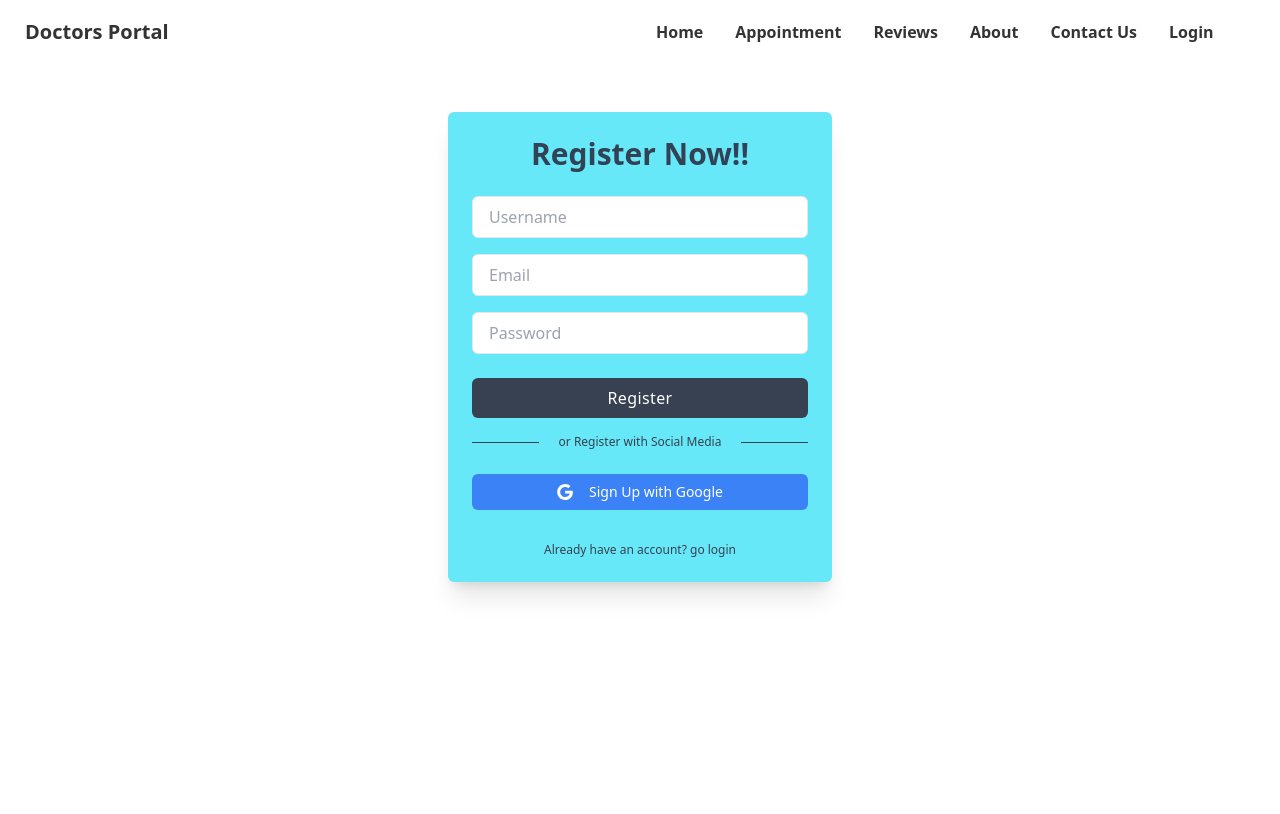
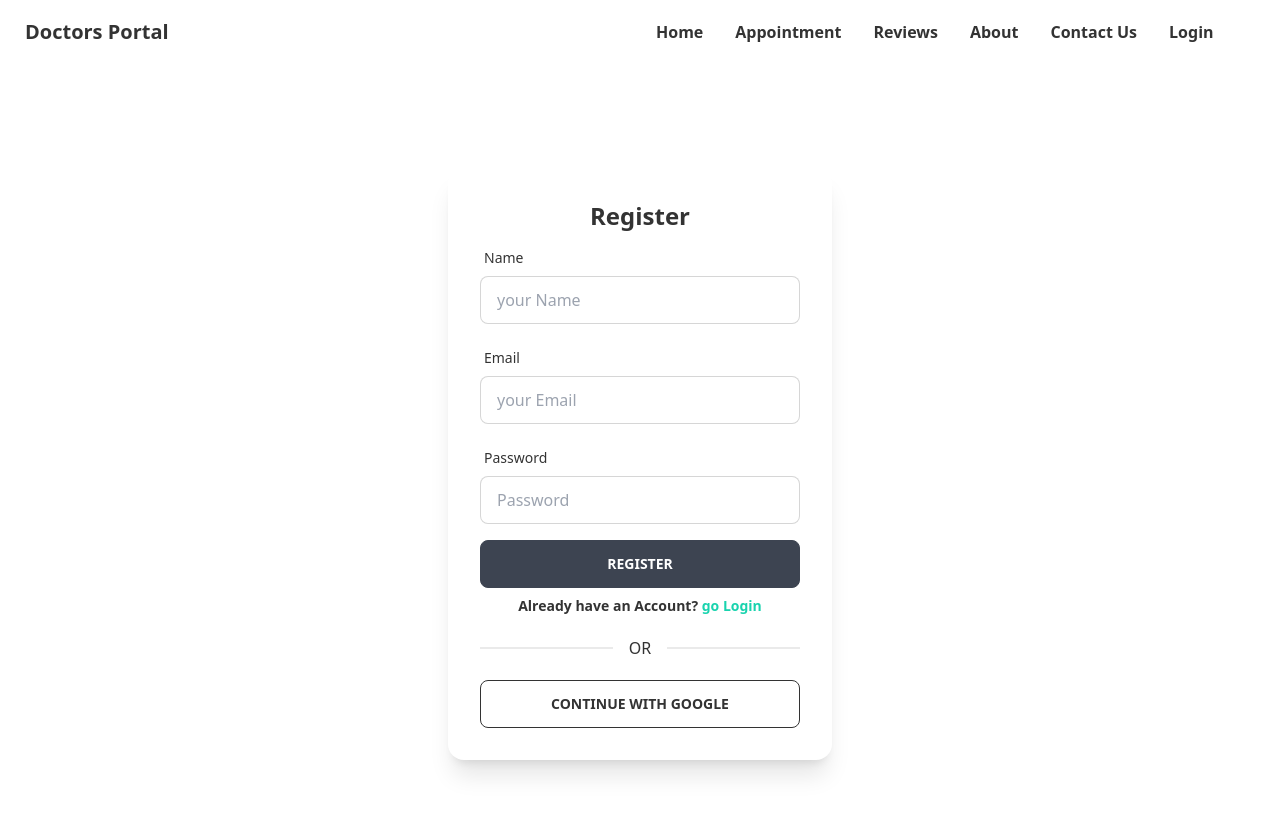
Before and after one commit to HasibAliOpu/doctor-portal, a React (Create React App) app: page /register in a window 1280 px wide. Shown: the top 814 px of the page. Built offline with nearby package versions, Linux system fonts and the light colour scheme; no server answers.

Commit message:
adding register form

```diff
--- a/src/App.js
+++ b/src/App.js
@@ -6,7 +6,8 @@
 import Navbar from "./Pages/Shared/Navbar";
 import Login from "./Pages/Login/Login";
 import Register from "./Pages/Login/Register";
-
+import "react-toastify/dist/ReactToastify.css";
+import { ToastContainer } from "react-toastify";
 function App() {
   return (
     <div>
@@ -19,6 +20,7 @@
         <Route path="/login" element={<Login />} />
         <Route path="/register" element={<Register />} />
       </Routes>
+      <ToastContainer />
     </div>
   );
 }
--- a/src/Loading.js
+++ b/src/Loading.js
@@ -2,7 +2,7 @@
 
 const Loading = () => {
   return (
-    <div className="w-100">
+    <div className="h-screen flex justify-center  items-center">
       <img
         src="https://i.pinimg.com/originals/f9/41/ae/f941ae9d16fd7d2957eea6e5b1100d1e.gif"
         alt=""
--- a/src/Pages/Appointment/Service.js
+++ b/src/Pages/Appointment/Service.js
@@ -18,7 +18,7 @@
         </p>
         <div className="card-actions mt-2">
           <label
-            for="booking-modal"
+            htmlFor="booking-modal"
             onClick={() => setTreatment(service)}
             disabled={slots.length === 0}
             className="btn btn-secondary text-white"
--- a/src/Pages/Home/InfoCard.js
+++ b/src/Pages/Home/InfoCard.js
@@ -2,7 +2,7 @@
 
 const InfoCard = ({ img, bg, cardTitle, description }) => {
   return (
-    <div className={`card lg:card-side pl-8  ${bg} shadow-xl text-white`}>
+    <div className={`card lg:card-side md:pl-8  ${bg} shadow-xl text-white`}>
       <figure className="pt-5 lg:pt-0">
         <img src={img} alt="Album" />
       </figure>
--- a/src/Pages/Login/Login.js
+++ b/src/Pages/Login/Login.js
@@ -1,18 +1,26 @@
-import React from "react";
+import React, { useRef } from "react";
 import { useForm } from "react-hook-form";
+
 import {
+  useSendPasswordResetEmail,
   useSignInWithEmailAndPassword,
   useSignInWithGoogle,
 } from "react-firebase-hooks/auth";
 import auth from "../../firebase.init";
 import Loading from "../../Loading";
-import { Link } from "react-router-dom";
+
+import { toast } from "react-toastify";
+import { Link, useNavigate } from "react-router-dom";
 
 const Login = () => {
+  const emailRef = useRef();
+  const navigate = useNavigate();
   const [signInWithGoogle, googleUser, googleLoading, googleError] =
     useSignInWithGoogle(auth);
   const [signInWithEmailAndPassword, EPUser, EPLoading, EPError] =
     useSignInWithEmailAndPassword(auth);
+  const [sendPasswordResetEmail, sending, error] =
+    useSendPasswordResetEmail(auth);
   const {
     register,
     formState: { errors },
@@ -20,12 +28,18 @@
   } = useForm();
   const onSubmit = (data) => {
     signInWithEmailAndPassword(data.email, data.password);
+    navigate("/appointment");
+  };
+  const handleResetPassword = (e) => {
+    const email = emailRef.current.value;
+    const email2 = e.target.email.value;
+    console.log(email, email2);
   };
   if (googleLoading || EPLoading) {
     return <Loading />;
   }
-  if (googleError || EPError) {
-    console.log(googleError || EPError);
+  if (EPError || googleError) {
+    toast(googleError?.message || EPError?.message);
   }
   return (
     <div className="flex h-screen justify-center items-center">
@@ -39,6 +53,8 @@
               </label>
               <input
                 type="email"
+                ref={emailRef}
+                name="email"
                 placeholder="your Email"
                 className="input input-bordered w-full max-w-xs"
                 {...register("email", {
@@ -97,13 +113,26 @@
                 )}
               </label>
             </div>
-
+            <span className="flex justify-center">
+              <button
+                onClick={handleResetPassword}
+                className="btn btn-link text-xs"
+              >
+                Forget Password
+              </button>
+            </span>
             <input
-              className="btn w-full max-w-xs"
+              className="btn w-full max-w-xs text-white"
               type="submit"
               value="Login"
             />
           </form>
+          <p className="font-bold text-sm text-center">
+            New to doctors portal?{" "}
+            <Link className="text-secondary" to="/register">
+              Create New Account
+            </Link>
+          </p>
           <div className="divider">OR</div>
 
           <button
--- a/src/Pages/Login/Register.js
+++ b/src/Pages/Login/Register.js
@@ -1,81 +1,156 @@
 import React from "react";
-import { Link } from "react-router-dom";
+import { Link, useNavigate } from "react-router-dom";
+import { useForm } from "react-hook-form";
+
+import {
+  useCreateUserWithEmailAndPassword,
+  useSignInWithGoogle,
+  useUpdateProfile,
+} from "react-firebase-hooks/auth";
+import auth from "../../firebase.init";
+import Loading from "../../Loading";
+
+import { toast } from "react-toastify";
 
 const Register = () => {
+  const navigate = useNavigate();
+  const [updateProfile, updating, updateError] = useUpdateProfile(auth);
+  const [signInWithGoogle, googleUser, googleLoading, googleError] =
+    useSignInWithGoogle(auth);
+  const [createUserWithEmailAndPassword, user, loading, error] =
+    useCreateUserWithEmailAndPassword(auth);
+  const {
+    register,
+    formState: { errors },
+    handleSubmit,
+  } = useForm();
+  const onSubmit = async (data) => {
+    await createUserWithEmailAndPassword(data.email, data.password);
+    await updateProfile({ displayName: data.name });
+    navigate("/appointment");
+  };
+  if (googleLoading || loading || updating) {
+    return <Loading />;
+  }
+  if (error || googleError || updateError) {
+    toast(googleError?.message || error?.message);
+  }
+
   return (
-    <div className="mt-12">
-      <div className="w-full max-w-sm p-6 m-auto bg-cyan-300 rounded-md shadow-xl ">
-        <h1 className="text-3xl font-semibold text-center text-slate-700 ">
-          Register Now!!
-        </h1>
-
-        <form className="mt-6">
-          <div>
+    <div className="flex h-screen justify-center items-center">
+      <div className="card w-96 bg-base-100 shadow-xl">
+        <div className="card-body">
+          <h2 className="text-center text-2xl font-bold">Register</h2>
+          <form onSubmit={handleSubmit(onSubmit)}>
+            <div className="form-control w-full max-w-xs">
+              <label className="label">
+                <span className="label-text">Name</span>
+              </label>
               <input
                 type="text"
-              placeholder="Username"
-              className="block w-full px-4 py-2 mt-2 text-gray-700 bg-white border rounded-md  focus:border-blue-400  focus:ring-blue-300 focus:outline-none focus:ring focus:ring-opacity-40"
+                placeholder="your Name"
+                className="input input-bordered w-full max-w-xs"
+                {...register("name", {
+                  required: {
+                    value: true,
+                    message: "Name is Required",
+                  },
+                })}
               />
+              <label className="label">
+                {errors.name?.type === "required" && (
+                  <span className="label-text-alt text-red-500">
+                    {errors.email.message}
+                  </span>
+                )}
+              </label>
             </div>
-          <div className="mt-4">
+            <div className="form-control w-full max-w-xs">
+              <label className="label">
+                <span className="label-text">Email</span>
+              </label>
               <input
                 type="email"
-              name="email"
-              placeholder="Email"
-              className="block w-full px-4 py-2 mt-2 text-gray-700 bg-white border rounded-md  focus:border-blue-400  focus:ring-blue-300 focus:outline-none focus:ring focus:ring-opacity-40"
+                placeholder="your Email"
+                className="input input-bordered w-full max-w-xs"
+                {...register("email", {
+                  required: {
+                    value: true,
+                    message: "Email is Required",
+                  },
+                  pattern: {
+                    value: /[a-z0-9]+@[a-z]+\.[a-z]{2,3}/,
+                    message: "Provide a valid Email",
+                  },
+                })}
               />
+              <label className="label">
+                {errors.email?.type === "required" && (
+                  <span className="label-text-alt text-red-500">
+                    {errors.email.message}
+                  </span>
+                )}
+                {errors.email?.type === "pattern" && (
+                  <span className="label-text-alt text-red-500">
+                    {errors.email.message}
+                  </span>
+                )}
+              </label>
             </div>
-
-          <div className="mt-4">
+            <div className="form-control w-full max-w-xs">
+              <label className="label">
+                <span className="label-text">Password</span>
+              </label>
               <input
                 type="password"
                 placeholder="Password"
-              className="block w-full px-4 py-2 mt-2 text-gray-700 bg-white border rounded-md  focus:border-blue-400 focus:ring-blue-300 focus:outline-none focus:ring focus:ring-opacity-40"
+                className="input input-bordered w-full max-w-xs"
+                {...register("password", {
+                  required: {
+                    value: true,
+                    message: "Password is Required",
+                  },
+                  minLength: {
+                    value: 6,
+                    message: "Must be 6 characters or longer",
+                  },
+                })}
               />
+              <label className="label">
+                {errors.password?.type === "required" && (
+                  <span className="label-text-alt text-red-500">
+                    {errors.password.message}
+                  </span>
+                )}
+                {errors.password?.type === "minLength" && (
+                  <span className="label-text-alt text-red-500">
+                    {errors.password.message}
+                  </span>
+                )}
+              </label>
             </div>
 
-          <div className="mt-6">
-            <button className="w-full px-4 py-2 tracking-wide text-white transition-colors duration-200 transform bg-gray-700 rounded-md hover:bg-gray-600 focus:outline-none focus:bg-gray-600">
-              Register
+            <input
+              className="btn w-full max-w-xs text-white"
+              type="submit"
+              value="Register"
+            />
+          </form>
+          <p className="font-bold text-sm text-center">
+            Already have an Account?{" "}
+            <Link className="text-secondary" to="/login">
+              go Login
+            </Link>
+          </p>
+          <div className="divider">OR</div>
+
+          <button
+            onClick={() => signInWithGoogle()}
+            className="btn btn-outline"
+          >
+            Continue With Google
           </button>
         </div>
-        </form>
-
-        <div className="flex items-center justify-between mt-4">
-          <span className="w-1/5 border-b border-gray-700 lg:w-1/5"></span>
-
-          <Link
-            to="/"
-            className="text-xs text-center text-gray-700 hover:underline"
-          >
-            or Register with Social Media
-          </Link>
-
-          <span className="w-1/5 border-b border-gray-700 lg:w-1/5"></span>
-        </div>
-
-        <div className="flex items-center mt-6 -mx-2">
-          <button
-            type="button"
-            className="flex items-center justify-center w-full px-6 py-2 mx-2 text-sm font-medium text-white transition-colors duration-200 transform bg-blue-500 rounded-md hover:bg-blue-400 focus:bg-blue-400 focus:outline-none"
-          >
-            <svg className="w-4 h-4 mx-2 fill-current" viewBox="0 0 24 24">
-              <path d="M12.24 10.285V14.4h6.806c-.275 1.765-2.056 5.174-6.806 5.174-4.095 0-7.439-3.389-7.439-7.574s3.345-7.574 7.439-7.574c2.33 0 3.891.989 4.785 1.849l3.254-3.138C18.189 1.186 15.479 0 12.24 0c-6.635 0-12 5.365-12 12s5.365 12 12 12c6.926 0 11.52-4.869 11.52-11.726 0-.788-.085-1.39-.189-1.989H12.24z"></path>
-            </svg>
-
-            <span className="hidden mx-2 sm:inline">Sign Up with Google</span>
-          </button>
-        </div>
-
-        <p className="mt-8 text-xs  text-center text-gray-700">
-          Already have an account?{" "}
-          <Link
-            to="/login"
-            className="font-medium text-gray-700  hover:underline"
-          >
-            go login
-          </Link>
-        </p>
       </div>
     </div>
   );
--- a/src/Pages/Shared/Navbar.js
+++ b/src/Pages/Shared/Navbar.js
@@ -1,7 +1,11 @@
+import { signOut } from "firebase/auth";
 import React from "react";
+import { useAuthState } from "react-firebase-hooks/auth";
 import { Link } from "react-router-dom";
+import auth from "../../firebase.init";
 
 const Navbar = () => {
+  const [user] = useAuthState(auth);
   const menuItems = (
     <>
       <li>
@@ -22,7 +26,13 @@
         <Link to="/contact">Contact Us</Link>
       </li>
       <li>
-        <Link to="/login">Login</Link>
+        {user ? (
+          <button onClick={() => signOut(auth)} className="btn btn-ghost">
+            Log Out
+          </button>
+        ) : (
+          <Link to="/login">Login</Link>
+        )}
       </li>
     </>
   );
@@ -59,6 +69,7 @@
       </div>
       <div className="navbar-center hidden lg:flex">
         <ul className="menu menu-horizontal p-0">{menuItems}</ul>
+        <p className="text-primary text-lg">{user && user?.displayName}</p>
       </div>
     </div>
   );
```
Lines whose indentation alone changed are shown as unchanged.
+++++
■ **Problem to work on**: Count every line of the data above where "InfoCard" appears, and give the total only.

■ **Output of the task**: 3